We have an awesome brewery scene here. Vancouver is the craft beer capital of Canada. Just in the area where our brewery is located in East Vancouver (or Yeast Vancouver as we call it), there are over a dozen breweries all within biking or walking distance of each other. The area has historically been an industrial area, but craft breweries have been a big part of redefining it. On weekends it’s become super popular for people to do impromptu brewery tours and try to visit several in a day. Each one is unique, has its own character, and excels at different things.
The other nice thing about the scene is that it’s a super collaborative and cooperative industry. We have a cooperative of breweries in this area and often work together on shared marketing activities and events. It’s also old school neighborly– you can put a call out to the group if you need to borrow some hops or run out of growler lids.
How do you control the growth of your microbrewery?
We’re quite a small business so our growth has, thus far, been very organic. When we do make a decision to pursue a strategy to grow, such as purchasing new equipment, it is very well thought out, intentional, and gradual. It has to be; we’re a family run business and not part of a larger hospitality group with unlimited resources. We need to ensure that whatever we decide to do, there is a solid business case for it.
About design, what does your brand represent/reflect?
As far as marketing our products, the main avenues for us are festivals, social media, and partnerships with bars and restaurants. These approaches are all fairly grassroots, so they are accessible and affordable for us.
We’re an Italian inspired brewery so we are definitely drawing on some of those cultural values that we hope to imbue our space and vibe with such as quality, craftsmanship, community, and family. A lot of our design for our labels is a nod to mid-century Italian ads, classic wine labels, and other Italian design elements that are meant to remind you of some of those influences while remaining modern.

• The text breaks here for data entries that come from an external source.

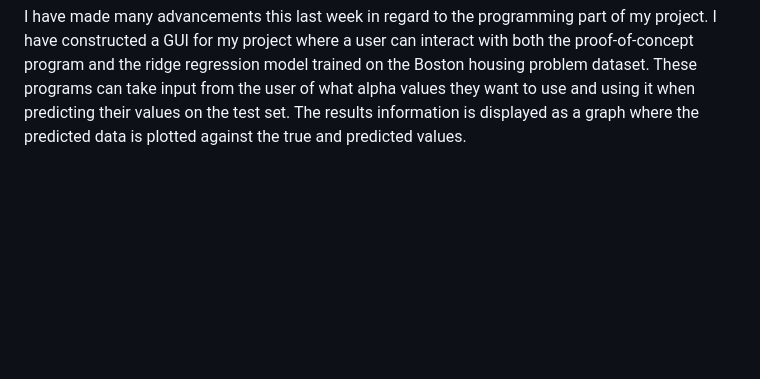
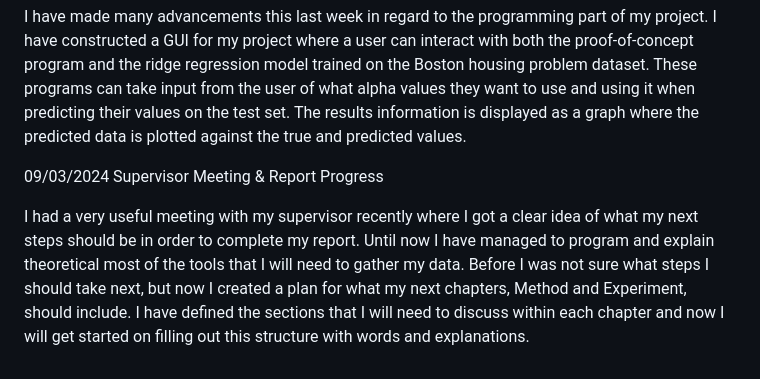
Before and after one commit to FaFa-02/BSc-CS-Final-Year-Project, a Markdown page: Diary.md, the part around the change. Rendered like a GitHub page; blank space fills up the shorter version.

Commit message:
docs: added Diary entry on supervisor meeting and progress on report

```diff
--- a/Diary.md
+++ b/Diary.md
@@ -98,3 +98,9 @@ Have added subsection to final report explaining how I derived the Ridge Regress
 Programming Progress (GUI and score)
 
 I have made many advancements this last week in regard to the programming part of my project. I have constructed a GUI for my project where a user can interact with both the proof-of-concept program and the ridge regression model trained on the Boston housing problem dataset. These programs can take input from the user of what alpha values they want to use and using it when predicting their values on the test set. The results information is displayed as a graph where the predicted data is plotted against the true and predicted values.
+
+
+09/03/2024
+Supervisor Meeting & Report Progress
+
+I had a very useful meeting with my supervisor recently where I got a clear idea of what my next steps should be in order to complete my report. Until now I have managed to program and explain theoretical most of the tools that I will need to gather my data. Before I was not sure what steps I should take next, but now I created a plan for what my next chapters, Method and Experiment, should include. I have defined the sections that I will need to discuss within each chapter and now I will get started on filling out this structure with words and explanations.
```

Design: how was it designed? By who?
Our space was designed by two amazing architects: Ron Hart of Ron Hart Architects and Allison Holden-Pope of One Seed Architecture. Our branding, labels, posters, etc. are done by Chris Von Szombathy of RXVP, who is an incredibly talented artist and graphic designer is. These are all people who are friends of ours so they understand who we are and how that should inform design decisions. All four of us owners have also been very involved with all of the design process as well.
What inspires you and motivates you to go to work every day?

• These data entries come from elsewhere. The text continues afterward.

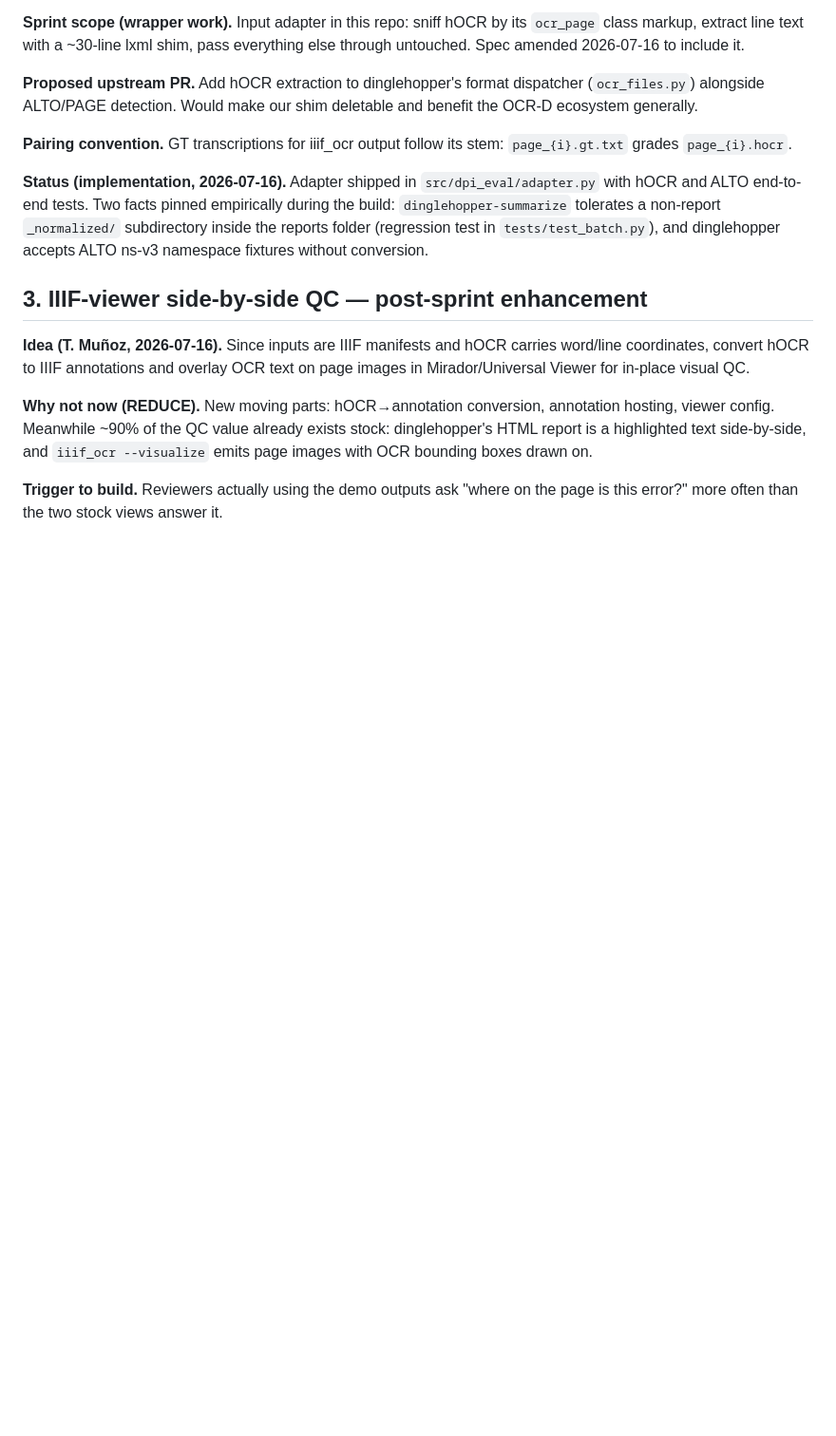
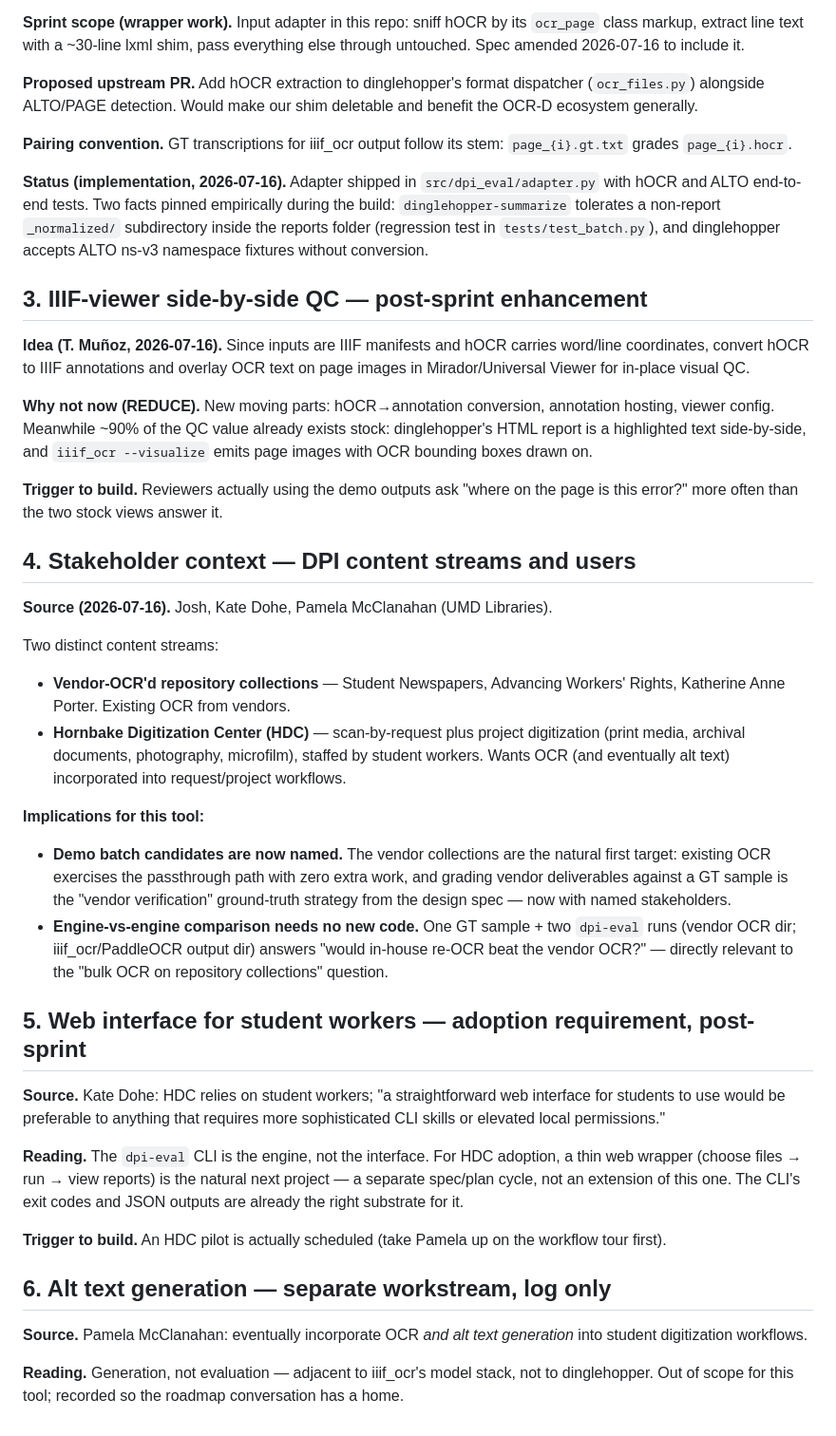
Before and after one commit to trevormunoz/dpi-dinglehopper-eval, a Markdown page: docs/findings.md, the part around the change. Shown at 95% size. Rendered like a GitHub page; blank space fills up the shorter version.

Commit message:
docs: capture stakeholder context (content streams, HDC, web UI ask)
Co-Authored-By: Claude Fable 5 <noreply@anthropic.com>

```diff
--- a/docs/findings.md
+++ b/docs/findings.md
@@ -83,3 +83,52 @@ dinglehopper's HTML report is a highlighted text side-by-side, and
 
 **Trigger to build.** Reviewers actually using the demo outputs ask "where on the
 page is this error?" more often than the two stock views answer it.
+
+## 4. Stakeholder context — DPI content streams and users
+
+**Source (2026-07-16).** Josh, Kate Dohe, Pamela McClanahan (UMD Libraries).
+
+Two distinct content streams:
+
+- **Vendor-OCR'd repository collections** — Student Newspapers, Advancing
+  Workers' Rights, Katherine Anne Porter. Existing OCR from vendors.
+- **Hornbake Digitization Center (HDC)** — scan-by-request plus project
+  digitization (print media, archival documents, photography, microfilm),
+  staffed by student workers. Wants OCR (and eventually alt text) incorporated
+  into request/project workflows.
+
+**Implications for this tool:**
+
+- **Demo batch candidates are now named.** The vendor collections are the
+  natural first target: existing OCR exercises the passthrough path with zero
+  extra work, and grading vendor deliverables against a GT sample is the
+  "vendor verification" ground-truth strategy from the design spec — now with
+  named stakeholders.
+- **Engine-vs-engine comparison needs no new code.** One GT sample + two
+  `dpi-eval` runs (vendor OCR dir; iiif_ocr/PaddleOCR output dir) answers
+  "would in-house re-OCR beat the vendor OCR?" — directly relevant to the
+  "bulk OCR on repository collections" question.
+
+## 5. Web interface for student workers — adoption requirement, post-sprint
+
+**Source.** Kate Dohe: HDC relies on student workers; "a straightforward web
+interface for students to use would be preferable to anything that requires
+more sophisticated CLI skills or elevated local permissions."
+
+**Reading.** The `dpi-eval` CLI is the engine, not the interface. For HDC
+adoption, a thin web wrapper (choose files → run → view reports) is the
+natural next project — a separate spec/plan cycle, not an extension of this
+one. The CLI's exit codes and JSON outputs are already the right substrate
+for it.
+
+**Trigger to build.** An HDC pilot is actually scheduled (take Pamela up on
+the workflow tour first).
+
+## 6. Alt text generation — separate workstream, log only
+
+**Source.** Pamela McClanahan: eventually incorporate OCR *and alt text
+generation* into student digitization workflows.
+
+**Reading.** Generation, not evaluation — adjacent to iiif_ocr's model stack,
+not to dinglehopper. Out of scope for this tool; recorded so the roadmap
+conversation has a home.
```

Building something that is ours. It’s a lot of work being a small business owner, but there are huge rewards in seeing something grow that you’ve put your heart and soul into.
What is the best advice given to you?
Do your best to save a portion of your start-up capital to use as working capital. That helps a lot with cash flow, especially in the early days.
What are your end and start routines?
Start of the work day I try to answer my emails. End of the day I make sure to thank our amazing staff on my way out the door for doing all they do to help make our business a success.
What were your biggest challenges as an entrepreneur?
For us, it was probably the fact that none of us have a business background or any track record which made it more difficult to secure financing. However, we were able to work with a local credit union that is really invested in the community and looks at things a bit more broadly than just the numbers.
What advice would you give someone who wants to start a brewery?
It takes a long time so be prepared! You’ll need a lot of capital just to cover the rent before you even open your doors to see you through all the time you are waiting for your permits, licenses, and renovations.
Any new projects coming soon?
We have new beers coming out fairly regularly. I’m really excited about our next bottle release which is a barrel-aged cherry sour that is tasting heavenly!
At the end of the day, what kind of beer do you drink to relax?
That’s a hard one.! It really depends on a number of factors like what I’m doing, who I’m with, what I’m eating, the season, or my mood! That being said, I love complex sour beers.